My mind searched wildly for some sort of escape, some sort of solution.
I wanted to scream, ‘STOP!’
Instead, I breathed.
Yes, in that very moment, amid all that chaos, I remembered that breathing deeply right down into my belly might bring blessed relief.
And so I breathed—long, slow, luscious breaths.
Of course, the loudspeaker kept blaring, the check-out assistant kept talking, the scanner kept beeping, my four year-old kept whinging, my mobile kept ringing, but my head stopped spinning.
I felt grounded.
Of course, on the outside it appeared as if I was still dealing with them all. I didn’t drop into the lotus position and start chanting om as I breathed (as much as I would have loved to!). I simply breathed where I was: right in the middle of the supermarket—and it felt so good.
I felt the air move into my nose, travel coolly down my throat, and finally come to rest in the furthest reaches of my expanded lungs. Then I felt it move steadily out the way it came, expelling my stress into the atmosphere and leaving me cooler, calmer, cleansed.
I followed my breath in and out until I felt immensely better. Comforted.
And why did I do it? Because right there in that frenetic setting, I knew I couldn’t control any of the external stressors (not the noise, not the drama, not the barrage of stimulation in the brightly lit room), but I could control my response to them.
And it worked.
I paid the check-out assistant and we moved calmly on into our day.
I was able to attend to my child—calmly.
I was able to remember what else I had come to buy—calmly.
And I was able to feel some semblance of control in an otherwise chaotic (and hugely common) scenario.
Can you relate?
My ‘supermarket breathing’ is actually known as diaphragmatic (or abdominal) breathing. Harvard physician Dr Sara Gottfried calls it ‘one of the five proven mind/body practices that regulate cortisol’ (and as we know, cortisol is the main stress hormone). Yoga, meditation and tai chi all use diaphragmatic breathing.
The key is to gently guide the breath all the way into your diaphragm (so your belly visibly expands) and then out again (so your belly contracts).
Dr Sara says: “When we breathe shallowly all day, similar to a rabbit, emergency ‘sensors’ alert the body that we’re under attack and need a constant flow of adrenaline and cortisol. Instead, when you breathe into the lower lobes of the lungs, calming sensors tell your body to settle down. Breathing through the nose, slowly and deeply, is especially effective in triggering the calm response.”
Diaphragmatic breathing works best when done regularly, at least once a day. Some experts suggest once every hour.
Dr Libby Weaver says just five minutes every day is a powerful force for good health. “Diaphragmatic breathing activates the parasympathetic nervous system, which allows our bodies to go into rest and repair mode—essential for immune function, digestion, restful sleep and a great mood—as it communicates to every cell in your body that you are safe. We cannot access this part of our nervous system with our thoughts, only via how we breathe.
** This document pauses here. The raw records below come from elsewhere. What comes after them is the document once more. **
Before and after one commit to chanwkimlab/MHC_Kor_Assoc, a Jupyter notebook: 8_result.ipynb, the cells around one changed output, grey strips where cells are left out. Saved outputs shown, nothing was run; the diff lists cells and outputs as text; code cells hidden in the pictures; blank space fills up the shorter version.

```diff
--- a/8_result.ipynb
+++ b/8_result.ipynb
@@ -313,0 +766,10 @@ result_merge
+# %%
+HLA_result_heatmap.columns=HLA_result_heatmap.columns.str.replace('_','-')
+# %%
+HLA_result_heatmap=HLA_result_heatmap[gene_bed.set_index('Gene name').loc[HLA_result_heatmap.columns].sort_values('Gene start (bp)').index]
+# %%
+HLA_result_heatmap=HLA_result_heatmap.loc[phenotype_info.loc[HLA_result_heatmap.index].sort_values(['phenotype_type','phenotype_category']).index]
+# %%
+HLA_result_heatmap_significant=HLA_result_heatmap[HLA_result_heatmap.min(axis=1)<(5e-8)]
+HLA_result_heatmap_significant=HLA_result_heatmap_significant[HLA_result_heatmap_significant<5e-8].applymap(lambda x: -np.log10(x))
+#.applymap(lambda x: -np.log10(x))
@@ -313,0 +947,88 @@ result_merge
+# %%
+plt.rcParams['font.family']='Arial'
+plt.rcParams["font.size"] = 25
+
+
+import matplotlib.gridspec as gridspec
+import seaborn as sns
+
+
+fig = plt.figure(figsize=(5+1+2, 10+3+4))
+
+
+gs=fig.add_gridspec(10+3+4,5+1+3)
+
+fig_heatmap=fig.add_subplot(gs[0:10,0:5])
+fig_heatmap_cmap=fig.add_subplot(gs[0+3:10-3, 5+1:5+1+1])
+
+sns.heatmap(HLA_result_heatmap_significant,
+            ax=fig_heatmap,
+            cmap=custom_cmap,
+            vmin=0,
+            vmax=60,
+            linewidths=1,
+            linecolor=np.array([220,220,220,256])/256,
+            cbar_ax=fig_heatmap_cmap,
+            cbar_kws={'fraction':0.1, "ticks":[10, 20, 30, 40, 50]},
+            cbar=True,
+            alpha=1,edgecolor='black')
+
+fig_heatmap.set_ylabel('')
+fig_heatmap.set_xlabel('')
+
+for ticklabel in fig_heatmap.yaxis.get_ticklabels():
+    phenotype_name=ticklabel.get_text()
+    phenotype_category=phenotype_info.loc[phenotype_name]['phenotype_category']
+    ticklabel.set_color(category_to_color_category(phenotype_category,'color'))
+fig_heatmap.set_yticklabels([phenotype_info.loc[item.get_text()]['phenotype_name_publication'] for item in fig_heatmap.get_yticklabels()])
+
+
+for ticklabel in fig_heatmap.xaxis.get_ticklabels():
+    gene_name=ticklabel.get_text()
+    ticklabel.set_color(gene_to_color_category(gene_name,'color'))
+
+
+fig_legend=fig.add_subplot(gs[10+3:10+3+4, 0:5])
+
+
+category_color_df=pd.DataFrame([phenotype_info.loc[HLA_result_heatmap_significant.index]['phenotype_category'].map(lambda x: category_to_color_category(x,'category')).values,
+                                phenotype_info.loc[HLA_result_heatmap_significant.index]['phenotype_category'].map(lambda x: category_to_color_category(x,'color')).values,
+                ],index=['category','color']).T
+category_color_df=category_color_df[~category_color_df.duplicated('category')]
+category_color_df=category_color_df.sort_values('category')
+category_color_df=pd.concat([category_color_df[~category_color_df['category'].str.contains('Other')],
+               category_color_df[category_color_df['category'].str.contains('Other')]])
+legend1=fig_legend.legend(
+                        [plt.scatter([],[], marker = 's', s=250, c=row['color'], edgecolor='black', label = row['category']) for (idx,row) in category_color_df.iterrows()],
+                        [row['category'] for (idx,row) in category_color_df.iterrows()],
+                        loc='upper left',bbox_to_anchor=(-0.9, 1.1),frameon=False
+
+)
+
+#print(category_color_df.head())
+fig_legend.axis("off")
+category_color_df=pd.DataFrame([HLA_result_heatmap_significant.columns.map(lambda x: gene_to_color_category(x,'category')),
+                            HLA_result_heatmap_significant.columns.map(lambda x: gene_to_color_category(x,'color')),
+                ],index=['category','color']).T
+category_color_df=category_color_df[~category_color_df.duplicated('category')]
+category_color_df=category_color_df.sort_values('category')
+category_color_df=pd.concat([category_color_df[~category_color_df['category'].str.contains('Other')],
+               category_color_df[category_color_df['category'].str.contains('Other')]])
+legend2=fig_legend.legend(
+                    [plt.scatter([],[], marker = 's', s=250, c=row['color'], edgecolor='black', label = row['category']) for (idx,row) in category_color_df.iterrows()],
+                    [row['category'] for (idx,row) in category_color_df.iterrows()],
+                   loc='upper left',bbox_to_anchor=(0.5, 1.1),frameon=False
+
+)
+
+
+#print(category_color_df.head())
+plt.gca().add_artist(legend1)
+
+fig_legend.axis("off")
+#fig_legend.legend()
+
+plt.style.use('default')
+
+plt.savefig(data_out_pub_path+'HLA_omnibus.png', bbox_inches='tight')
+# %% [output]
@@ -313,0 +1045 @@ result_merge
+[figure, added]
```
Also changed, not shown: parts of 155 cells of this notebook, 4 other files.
It is amazing what our bodies can do with just a few minutes of calming, diaphragmatic breathing each day.”
So how is it done? In this how-to, chiropractor Dr Peter J Braglia explains it like this:
- Get into position: stand (or sit up) straight and drop your shoulders back and down.
- Inhale slowly through your nose trying to get the air down as far as possible into your belly. You’ll see your belly push out and that’s normal.
- Pause for a second or less.
- Exhale slowly through your nose. This should last twice as long as the inhalation.
- Repeat 5 to 10 times.
The great thing is no-one knows you’re doing it, unless they’re paying close attention. So it works a treat in public places like the supermarket (better than those other treats you might be tempted to throw into your trolley to beat the stress!).
So try it and see—and then let me know how you go.